If “Across the Sea” was Lost at its nonsensical nadir, “The End” was the tearjerker of a finale that redeemed the show and its characters through community. Lovers who perished or were left to grieve are reunited in the sideways world, as Desmond (Henry Ian Cusick) helps awaken them, and memories of their island life flash before their eyes.

Everyone reunites at the end of Lost. Were they dead all along?


Were they dead all along? Was the island purgatory? No, but that’s not the point, either. Like the rest of the narrative Rube Goldberg machine, the Drive Shaft concert, and the church with stained glass representing major world religions are just excuses to bring these characters together.
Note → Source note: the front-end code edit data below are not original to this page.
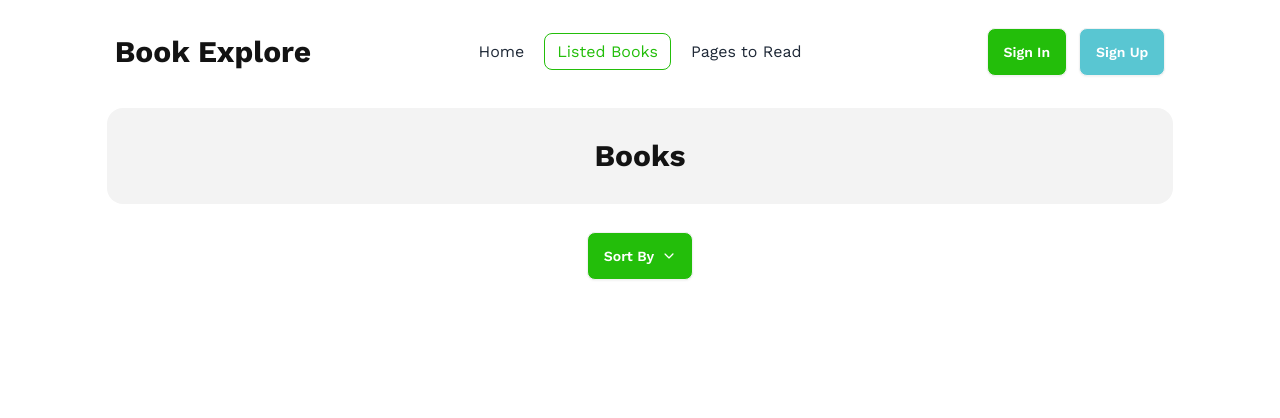
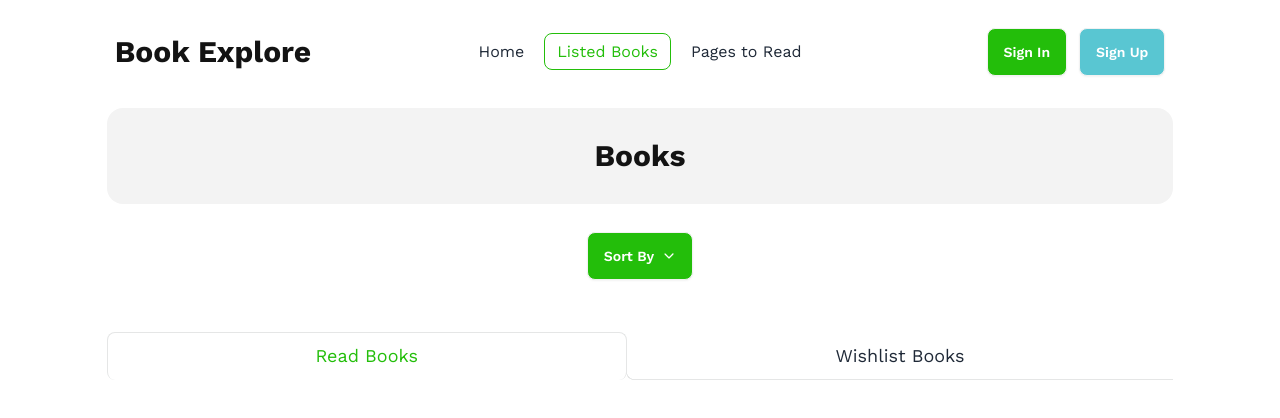
Before and after one commit to hossain-ahamed-khan/Book-Explore, a React (Vite) app: page /listed-books in a window 1280 px wide. Shown: the top 418 px of the page. Built offline with nearby package versions, Linux system fonts and the light colour scheme.

Commit message:
Added tab to the listed books page

```diff
--- a/src/components/ListedBooks/ListedBooks.jsx
+++ b/src/components/ListedBooks/ListedBooks.jsx
@@ -1,6 +1,6 @@
 import { useEffect, useState } from "react";
 import { IoIosArrowDown } from "react-icons/io";
-import { useLoaderData } from "react-router-dom";
+import { Link, useLoaderData } from "react-router-dom";
 import { getReadBook } from "../../utility/localStorage";
 import ReadBook from "../ReadBook/ReadBook";
 
@@ -41,6 +41,11 @@ const ListedBooks = () => {
                 </details>
             </div>
 
+            <div role="tablist" className="tabs tabs-lifted tabs-lg mb-6">
+                <Link role="tab" className="tab tab-active active">Read Books</Link>
+                <Link role="tab" className="tab">Wishlist Books</Link>
+            </div>
+
             <div>
                 {
                     readBooks.map(readBook => <ReadBook key={readBook.bookId} readBook={readBook}></ReadBook>)
--- /dev/null
+++ b/src/components/WishlistBook/WishlistBook.jsx
@@ -0,0 +1,11 @@
+
+
+const WishlistBook = () => {
+    return (
+        <div>
+
+        </div>
+    );
+};
+
+export default WishlistBook;
--- a/src/main.jsx
+++ b/src/main.jsx
@@ -11,6 +11,8 @@ import ErrorPage from './components/ErrorPage/ErrorPage';
 import BookDetails from './components/BookDetails/BookDetails';
 import ListedBooks from './components/ListedBooks/ListedBooks';
 import PagesToRead from './components/PagesToRead/PagesToRead';
+import ReadBook from './components/ReadBook/ReadBook';
+import WishlistBook from './components/WishlistBook/WishlistBook';
 
 const router = createBrowserRouter([
   {
@@ -30,7 +32,7 @@ const router = createBrowserRouter([
       {
         path: '/listed-books',
         element: <ListedBooks></ListedBooks>,
-        loader: () => fetch('../books.json')
+        loader: () => fetch('../books.json'),
       },
       {
         path: '/pages-to-read',
```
In the finale’s island storyline, the man of science, Jack (Matthew Fox), and Terry O’Quinn’s man of faith, Locke (more accurately, the version possessed by the Smoke Monster), gaze down the length of a waterfall instead of the Hatch, and it brings us full circle back to season 1, just like the final image of Jack’s eye closing in the bamboo grove does. Having Hurley (Jorge Garcia), the surrogate fan, take over as the island’s new protector is a way for the show’s creators to leave it in the audience’s hands and entrust its legacy to them.

With hugs set to series composer Michael Giacchino's music, “The End” shows conclusively that, in Lost, the people were the plot, and the mystery was a MacGuffin. For the show’s ever-expanding cast of characters, many of whom were “lost” or damaged goods before they crash-landed on the island, it functioned as a kind of rehab, giving them the chance to peacefully co-exist and break the vicious cycles that had defined their personal lives.

A final shot of Jack echoes Lost’s first episode.


Much of the show shapes up as one long game of “us” versus “them,” with alliances shifting and different characters and groups like the original survivors, the Others, the Tailies, and the freighter people working at cross-purposes. Acting out of misplaced fear puts them in conflict with each other, but the connections they make along the way are there for a reason, and it’s precisely when the lost find each other that they can finally move on.

Some hour-long dramas, such as Breaking Bad, have excelled at writing themselves into a corner and then reverse-engineering a way out of it. But Lost was never one of those. Parts of its plot still fry the brain, and there are some details that sound ridiculous out of context.

“The End” makes emotional sense, though, and until someone solves the mystery of life (which is all the mystery of the island ever was), that’s the wavelength that matters most for a character drama like Lost. Despite some silly moments where it shark-jumped through time, Lost never lost the plot of the people or characters that drove it.

This article was originally published on

Related Tags